(Version comparison data)
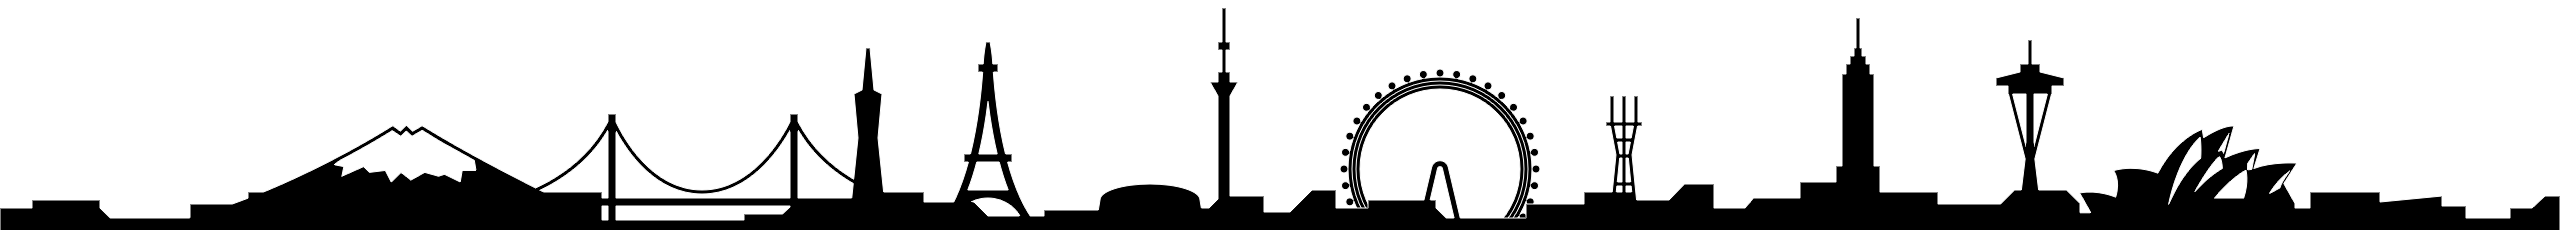
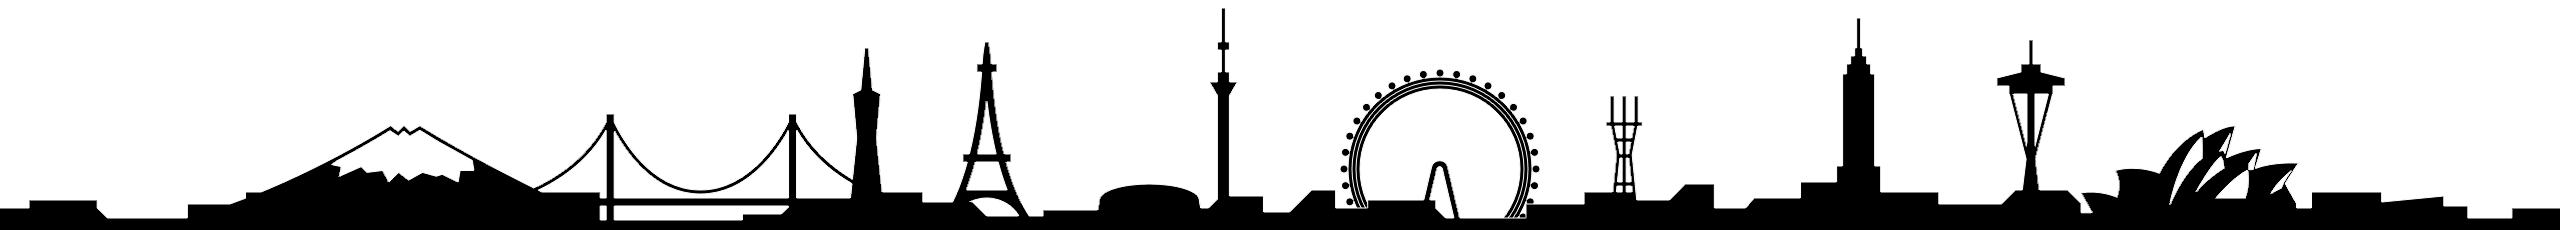
more photo updates to the about page

diff --git a/servers/website/public/less/landing/hero.less b/servers/website/public/less/landing/hero.less
@@ -231,15 +231,15 @@
         content: "";
         position: absolute;
         z-index: 0;
-        top: -100px;
+        top: -115px;
         width: 100%;
-        height: 100px;
+        height: 115px;
         left: 0;
         right: 0;
         background: url("/imgs/landmarks.png");
         background-repeat: repeat-x;
-        background-position: center bottom;
-        background-size: 1500px;
+        background-position: center top;
+        background-size: 1280px;
       }
       
       .founder {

INSTRUCTIONS TO FOLLOW: Copy every line of the data where "center" is found.

YOUR RESPONSE:
-        background-position: center bottom;
+        background-position: center top;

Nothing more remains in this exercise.